289 Bradbrooke Drive, Yorkton SK

Telephone 306-783-4569 ​

Office hours: Monday through Friday 8.45 am to 5 pm.

We are open during lunch hour.​​

eye examination

Our routine comprehensive eye health and vision examination includes assessment of your eyes’ internal and external health, refractive (prescription) status, vision capabilities, and eye coordination. At the completion of the examination, we will discuss your examination results and therapy recommendations.

Your examination will begin with pre-testing by our optometric assistants, followed by a professional routine comprehensive eye health and vision examination by your optometrist. Additional testing for some patients may be required depending on the results of the routine examination. Fitting of eye wear, if required, will be performed by our optometric assistants and/or certified ophthalmic dispenser.

Request an appointment for an eye examination.
 
The comprehensive eye examination can take approximately 20 to 40 minutes depending on examination procedures and treatment required. Additional time will be required if supplementary testing is required.

Patients will be requested to complete  a medical history form in the office prior to their first appointment.

Pre-Testing

All patients, regardless of age, will undergo pre-testing as part of their routine comprehensive eye examination.
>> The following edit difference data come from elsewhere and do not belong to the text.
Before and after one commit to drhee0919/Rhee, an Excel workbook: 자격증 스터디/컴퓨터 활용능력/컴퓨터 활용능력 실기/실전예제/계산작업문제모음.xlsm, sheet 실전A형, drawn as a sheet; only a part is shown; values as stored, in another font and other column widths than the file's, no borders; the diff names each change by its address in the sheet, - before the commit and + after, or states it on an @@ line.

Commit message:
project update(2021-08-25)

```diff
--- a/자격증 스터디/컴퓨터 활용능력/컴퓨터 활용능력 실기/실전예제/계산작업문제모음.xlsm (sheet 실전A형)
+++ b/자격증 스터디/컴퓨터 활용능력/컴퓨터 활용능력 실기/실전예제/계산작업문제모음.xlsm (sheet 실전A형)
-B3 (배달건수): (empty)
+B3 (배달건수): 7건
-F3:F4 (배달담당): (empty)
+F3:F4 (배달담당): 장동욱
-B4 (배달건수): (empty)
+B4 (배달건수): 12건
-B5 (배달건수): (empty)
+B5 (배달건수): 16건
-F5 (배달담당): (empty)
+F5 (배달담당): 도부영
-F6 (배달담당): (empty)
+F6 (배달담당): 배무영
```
Testing can include, but not limited to:

  • Pupillary distance – Distance between the eyes.
  • Auto-refraction, keratometry and tonometry – Automatic measurement of the eyes’ prescription, shape, and eye pressure.
  • Colour vision evaluating for colour vision perception deficiencies
  • Visual field screening – Screening measurement of the eyes’ peripheral vision.
  • Lensometry – Measurement of the power of your current eye wear.
  • High Definition Optomap – A non-invasive ((no eye drops required)) digital laser scan of the retina ((light sensitive layer at the back of the eye)) providing an ultra-wide field of view to assist your doctor in evaluating your eye and general health.
  • OCT – A non-invasive digital light wave ultrasound scan which provides detailed imaging of the retinal layers.
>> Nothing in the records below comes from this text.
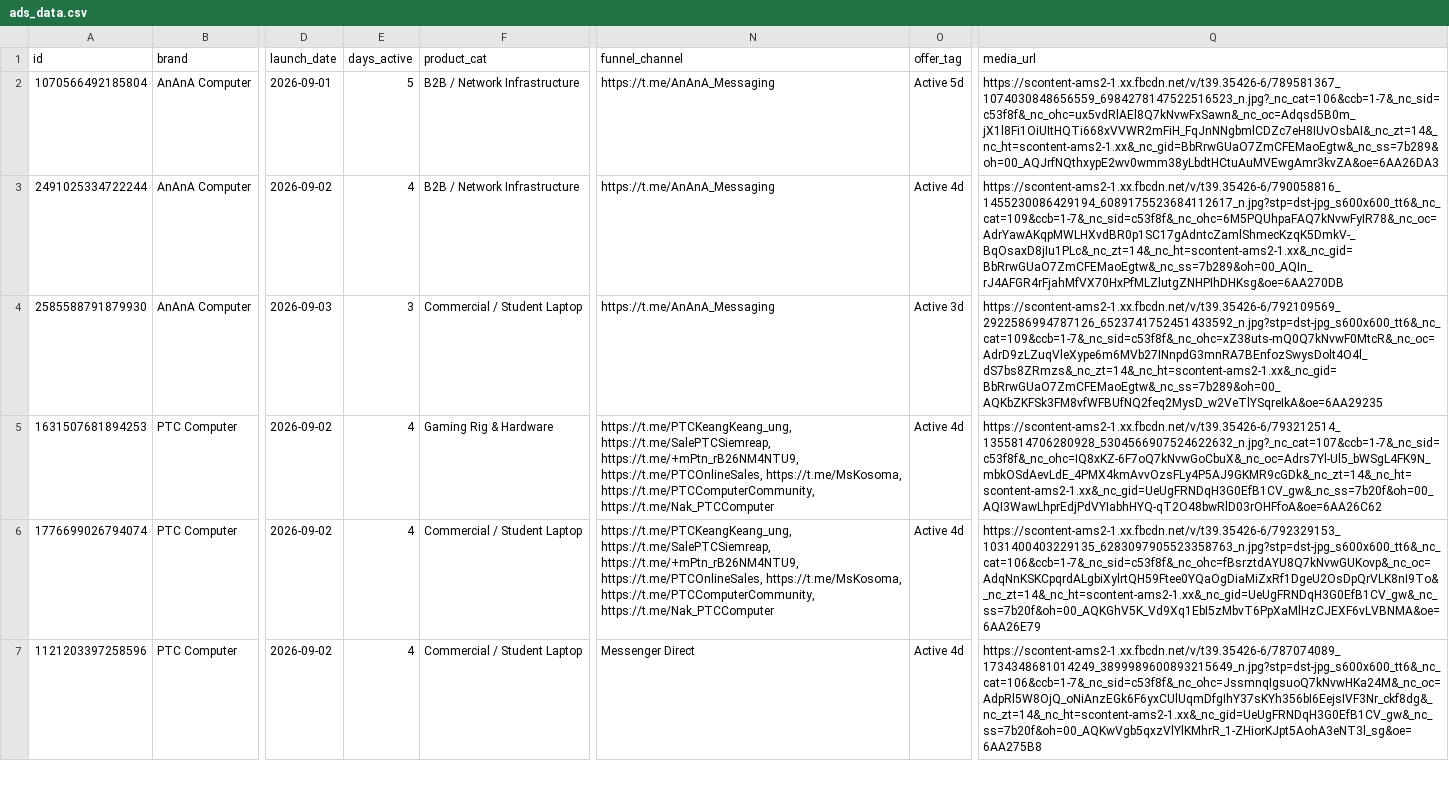
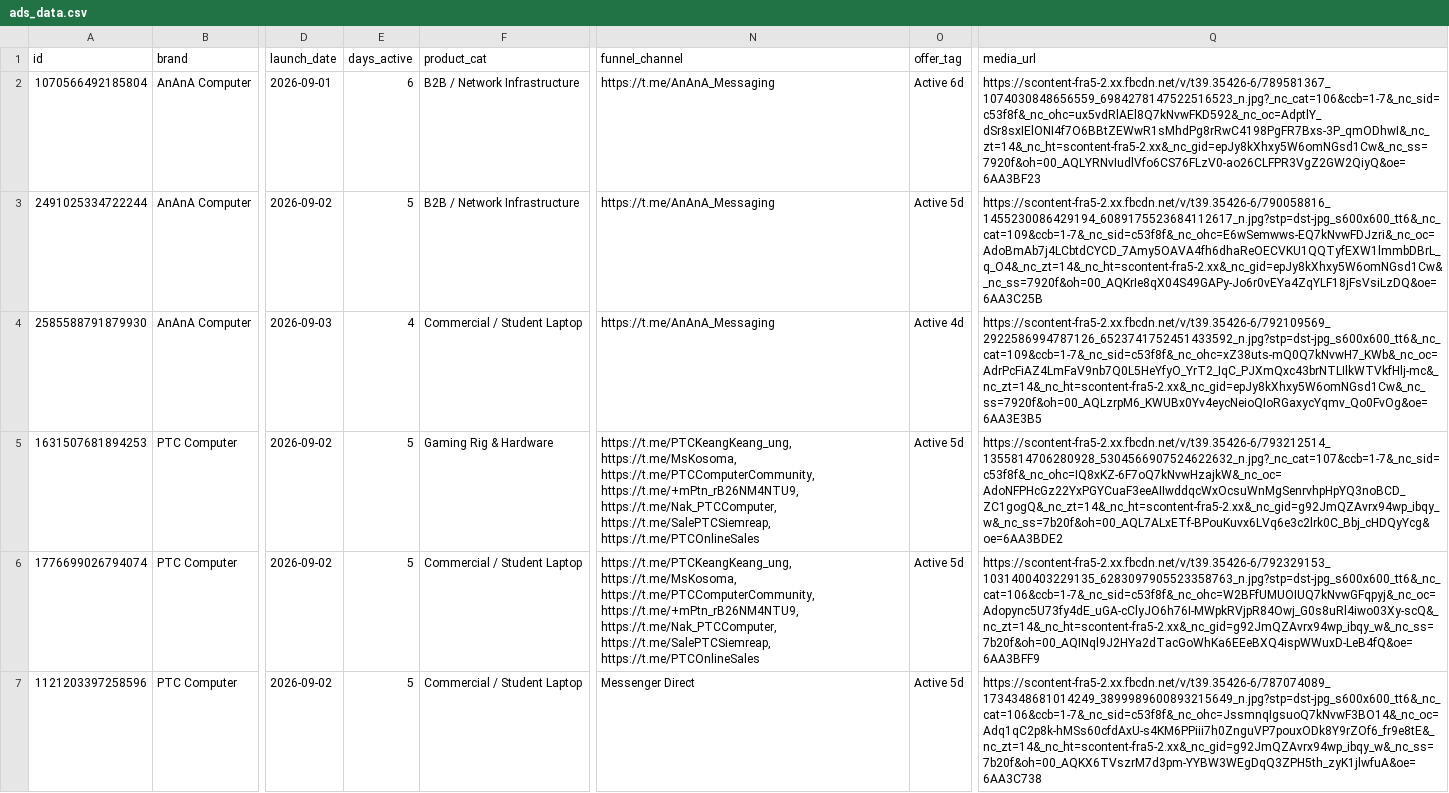
Before and after one commit to KiraDontPlay/Daily-Competitor-Intel-Scraper-2.0, a CSV file: ads_data.csv, drawn as a sheet; only a part is shown, gaps mark what is left out; the diff covers the shown part only; the diff names each change by its address in the sheet, - before the commit and + after, or states it on an @@ line.

```diff
--- a/ads_data.csv
+++ b/ads_data.csv
-E2 (days_active): 5
+E2 (days_active): 6
-O2 (offer_tag): Active 5d
+O2 (offer_tag): Active 6d
-Q2 (media_url): https://scontent-ams2-1.xx.fbcdn.net/v/t39.35426-6/789581367_1074030848656559_6984278147522516523_n.jpg?_nc_cat=106&ccb=1-7&_nc_sid=c53f8f&_nc_ohc=ux5vdRlAEl8Q7kNvwFxSawn&_nc_oc=Adqsd5B0m_jX1l8Fi1OiUItHQTi668xVVWR2mFiH_FqJnNNgbmlCDZc7eH8IUvOsbAI&_nc_zt=14&_nc_ht=scontent-ams2-1.xx&_nc_gid=BbRrwGUaO7ZmCFEMaoEgtw&_nc_ss=7b289&oh=00_AQJrfNQthxypE2wv0wmm38yLbdtHCtuAuMVEwgAmr3kvZA&oe=6AA26DA3
+Q2 (media_url): https://scontent-fra5-2.xx.fbcdn.net/v/t39.35426-6/789581367_1074030848656559_6984278147522516523_n.jpg?_nc_cat=106&ccb=1-7&_nc_sid=c53f8f&_nc_ohc=ux5vdRlAEl8Q7kNvwFKD592&_nc_oc=AdptlY_dSr8sxIElONI4f7O6BBtZEWwR1sMhdPg8rRwC4198PgFR7Bxs-3P_qmODhwI&_nc_zt=14&_nc_ht=scontent-fra5-2.xx&_nc_gid=epJy8kXhxy5W6omNGsd1Cw&_nc_ss=7920f&oh=00_AQLYRNvIudlVfo6CS76FLzV0-ao26CLFPR3VgZ2GW2QiyQ&oe=6AA3BF23
-E3 (days_active): 4
+E3 (days_active): 5
-O3 (offer_tag): Active 4d
+O3 (offer_tag): Active 5d
-Q3 (media_url): https://scontent-ams2-1.xx.fbcdn.net/v/t39.35426-6/790058816_1455230086429194_6089175523684112617_n.jpg?stp=dst-jpg_s600x600_tt6&_nc_cat=109&ccb=1-7&_nc_sid=c53f8f&_nc_ohc=6M5PQUhpaFAQ7kNvwFyIR78&_nc_oc=AdrYawAKqpMWLHXvdBR0p1SC17gAdntcZamlShmecKzqK5DmkV-_BqOsaxD8jIu1PLc&_nc_zt=14&_nc_ht=scontent-ams2-1.xx&_nc_gid=BbRrwGUaO7ZmCFEMaoEgtw&_nc_ss=7b289&oh=00_AQIn_rJ4AFGR4rFjahMfVX70HxPfMLZlutgZNHPIhDHKsg&oe=6AA270DB
+Q3 (media_url): https://scontent-fra5-2.xx.fbcdn.net/v/t39.35426-6/790058816_1455230086429194_6089175523684112617_n.jpg?stp=dst-jpg_s600x600_tt6&_nc_cat=109&ccb=1-7&_nc_sid=c53f8f&_nc_ohc=E6wSemwws-EQ7kNvwFDJzri&_nc_oc=AdoBmAb7j4LCbtdCYCD_7Amy5OAVA4fh6dhaReOECVKU1QQTyfEXW1lmmbDBrL_q_O4&_nc_zt=14&_nc_ht=scontent-fra5-2.xx&_nc_gid=epJy8kXhxy5W6omNGsd1Cw&_nc_ss=7920f&oh=00_AQKrIe8qX04S49GAPy-Jo6r0vEYa4ZqYLF18jFsVsiLzDQ&oe=6AA3C25B
-E4 (days_active): 3
+E4 (days_active): 4
-O4 (offer_tag): Active 3d
+O4 (offer_tag): Active 4d
-Q4 (media_url): https://scontent-ams2-1.xx.fbcdn.net/v/t39.35426-6/792109569_2922586994787126_6523741752451433592_n.jpg?stp=dst-jpg_s600x600_tt6&_nc_cat=109&ccb=1-7&_nc_sid=c53f8f&_nc_ohc=xZ38uts-mQ0Q7kNvwF0MtcR&_nc_oc=AdrD9zLZuqVleXype6m6MVb27INnpdG3mnRA7BEnfozSwysDolt4O4l_dS7bs8ZRmzs&_nc_zt=14&_nc_ht=scontent-ams2-1.xx&_nc_gid=BbRrwGUaO7ZmCFEMaoEgtw&_nc_ss=7b289&oh=00_AQKbZKFSk3FM8vfWFBUfNQ2feq2MysD_w2VeTlYSqreIkA&oe=6AA29235
+Q4 (media_url): https://scontent-fra5-2.xx.fbcdn.net/v/t39.35426-6/792109569_2922586994787126_6523741752451433592_n.jpg?stp=dst-jpg_s600x600_tt6&_nc_cat=109&ccb=1-7&_nc_sid=c53f8f&_nc_ohc=xZ38uts-mQ0Q7kNvwH7_KWb&_nc_oc=AdrPcFiAZ4LmFaV9nb7Q0L5HeYfyO_YrT2_IqC_PJXmQxc43brNTLIlkWTVkfHlj-mc&_nc_zt=14&_nc_ht=scontent-fra5-2.xx&_nc_gid=epJy8kXhxy5W6omNGsd1Cw&_nc_ss=7920f&oh=00_AQLzrpM6_KWUBx0Yv4eycNeioQIoRGaxycYqmv_Qo0FvOg&oe=6AA3E3B5
-E5:E7 (days_active): 4
+E5:E7 (days_active): 5
-N5:N6 (funnel_channel): https://t.me/PTCKeangKeang_ung, https://t.me/SalePTCSiemreap, https://t.me/+mPtn_rB26NM4NTU9, https://t.me/PTCOnlineSales, https://t.me/MsKosoma, https://t.me/PTCComputerCommunity, https://t.me/Nak_PTCComputer
+N5:N6 (funnel_channel): https://t.me/PTCKeangKeang_ung, https://t.me/MsKosoma, https://t.me/PTCComputerCommunity, https://t.me/+mPtn_rB26NM4NTU9, https://t.me/Nak_PTCComputer, https://t.me/SalePTCSiemreap, https://t.me/PTCOnlineSales
-O5:O7 (offer_tag): Active 4d
+O5:O7 (offer_tag): Active 5d
-Q5 (media_url): https://scontent-ams2-1.xx.fbcdn.net/v/t39.35426-6/793212514_1355814706280928_5304566907524622632_n.jpg?_nc_cat=107&ccb=1-7&_nc_sid=c53f8f&_nc_ohc=IQ8xKZ-6F7oQ7kNvwGoCbuX&_nc_oc=Adrs7Yl-Ul5_bWSgL4FK9N_mbkOSdAevLdE_4PMX4kmAvvOzsFLy4P5AJ9GKMR9cGDk&_nc_zt=14&_nc_ht=scontent-ams2-1.xx&_nc_gid=UeUgFRNDqH3G0EfB1CV_gw&_nc_ss=7b20f&oh=00_AQI3WawLhprEdjPdVYIabhHYQ-qT2O48bwRlD03rOHFfoA&oe=6AA26C62
+Q5 (media_url): https://scontent-fra5-2.xx.fbcdn.net/v/t39.35426-6/793212514_1355814706280928_5304566907524622632_n.jpg?_nc_cat=107&ccb=1-7&_nc_sid=c53f8f&_nc_ohc=IQ8xKZ-6F7oQ7kNvwHzajkW&_nc_oc=AdoNFPHcGz22YxPGYCuaF3eeAIIwddqcWxOcsuWnMgSenrvhpHpYQ3noBCD_ZC1gogQ&_nc_zt=14&_nc_ht=scontent-fra5-2.xx&_nc_gid=g92JmQZAvrx94wp_ibqy_w&_nc_ss=7b20f&oh=00_AQL7ALxETf-BPouKuvx6LVq6e3c2lrk0C_Bbj_cHDQyYcg&oe=6AA3BDE2
-Q6 (media_url): https://scontent-ams2-1.xx.fbcdn.net/v/t39.35426-6/792329153_1031400403229135_6283097905523358763_n.jpg?stp=dst-jpg_s600x600_tt6&_nc_cat=106&ccb=1-7&_nc_sid=c53f8f&_nc_ohc=fBsrztdAYU8Q7kNvwGUKovp&_nc_oc=AdqNnKSKCpqrdALgbiXylrtQH59Ftee0YQaOgDiaMiZxRf1DgeU2OsDpQrVLK8nI9To&_nc_zt=14&_nc_ht=scontent-ams2-1.xx&_nc_gid=UeUgFRNDqH3G0EfB1CV_gw&_nc_ss=7b20f&oh=00_AQKGhV5K_Vd9Xq1EbI5zMbvT6PpXaMlHzCJEXF6vLVBNMA&oe=6AA26E79
+Q6 (media_url): https://scontent-fra5-2.xx.fbcdn.net/v/t39.35426-6/792329153_1031400403229135_6283097905523358763_n.jpg?stp=dst-jpg_s600x600_tt6&_nc_cat=106&ccb=1-7&_nc_sid=c53f8f&_nc_ohc=W2BFfUMUOIUQ7kNvwGFqpyj&_nc_oc=Adopync5U73fy4dE_uGA-cClyJO6h76I-MWpkRVjpR84Owj_G0s8uRl4iwo03Xy-scQ&_nc_zt=14&_nc_ht=scontent-fra5-2.xx&_nc_gid=g92JmQZAvrx94wp_ibqy_w&_nc_ss=7b20f&oh=00_AQINql9J2HYa2dTacGoWhKa6EEeBXQ4ispWWuxD-LeB4fQ&oe=6AA3BFF9
-Q7 (media_url): https://scontent-ams2-1.xx.fbcdn.net/v/t39.35426-6/787074089_1734348681014249_3899989600893215649_n.jpg?stp=dst-jpg_s600x600_tt6&_nc_cat=106&ccb=1-7&_nc_sid=c53f8f&_nc_ohc=JssmnqIgsuoQ7kNvwHKa24M&_nc_oc=AdpRl5W8OjQ_oNiAnzEGk6F6yxCUlUqmDfgIhY37sKYh356bI6EejsIVF3Nr_ckf8dg&_nc_zt=14&_nc_ht=scontent-ams2-1.xx&_nc_gid=UeUgFRNDqH3G0EfB1CV_gw&_nc_ss=7b20f&oh=00_AQKwVgb5qxzVlYlKMhrR_1-ZHiorKJpt5AohA3eNT3l_sg&oe=6AA275B8
+Q7 (media_url): https://scontent-fra5-2.xx.fbcdn.net/v/t39.35426-6/787074089_1734348681014249_3899989600893215649_n.jpg?stp=dst-jpg_s600x600_tt6&_nc_cat=106&ccb=1-7&_nc_sid=c53f8f&_nc_ohc=JssmnqIgsuoQ7kNvwF3BO14&_nc_oc=Adq1qC2p8k-hMSs60cfdAxU-s4KM6PPiii7h0ZnguVP7pouxODk8Y9rZOf6_fr9e8tE&_nc_zt=14&_nc_ht=scontent-fra5-2.xx&_nc_gid=g92JmQZAvrx94wp_ibqy_w&_nc_ss=7b20f&oh=00_AQKX6TVszrM7d3pm-YYBW3WEgDqQ3ZPH5th_zyK1jlwfuA&oe=6AA3C738
```
Also changed, not shown: 2 added rows and 27 edited cells elsewhere in this file, 1 other file.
 Routine Eye Examination

Inside the examination room, your optometrist will utilize various instruments to evaluate your eyes’ internal and external eye health, refractive (prescription) status, visual acuity at distance and near, and eye coordination.


No examination is complete without a discussion of the examination results and recommended therapy including but not limited to eyewear (glasses and/or contact lenses), refractive surgery, further examination, eye medication, and eye exercises.


Additional Examination Procedures Post Routine Examination

Some patients will require additional examination procedures based on the findings in the routine comprehensive eye examination to properly diagnose and/or rule out the presence of eye disease. Some additional examination procedures can include:

  • Extensive Visual Field Evaluation.
  • Pachymetry – Measurement of the corneal thickness to assist your optometrist in eye pressure evaluation and determination of laser refractive surgery candidacy.
  • Dilated Fundus Examination – Pupillary dilation to allow a more thorough evaluation of the retina. Patients with cataracts, retinal disease (example – macular degeneration), high prescriptions, flashes and floaters, and diabetes are just a few eye and general health conditions that may require pupillary dilation in addition to an Optomap.


Eye examination frequency

The Saskatchewan Association of Optometrists and the Canadian Association of Optometrists recommend that individuals under 18 and over 65 years of age, individuals with Diabetes, and contact lens wearers have an annual comprehensive eye examination providing they have healthy eyes. Individuals between 18 and 64 years of age are recommended to have a comprehensive eye examination every 1 - 2 years providing they have been told by their optometrist that they have healthy eyes.

Individuals with eye disease such as cataracts, age-related macular degeneration, and glaucoma to name a few eye conditions are recommended to have more frequent examinations than the age-related time intervals. Individuals with general health conditions such as diabetes, high blood pressure, cancer, etc. are recommended to be evaluated more frequently than the age-related time intervals.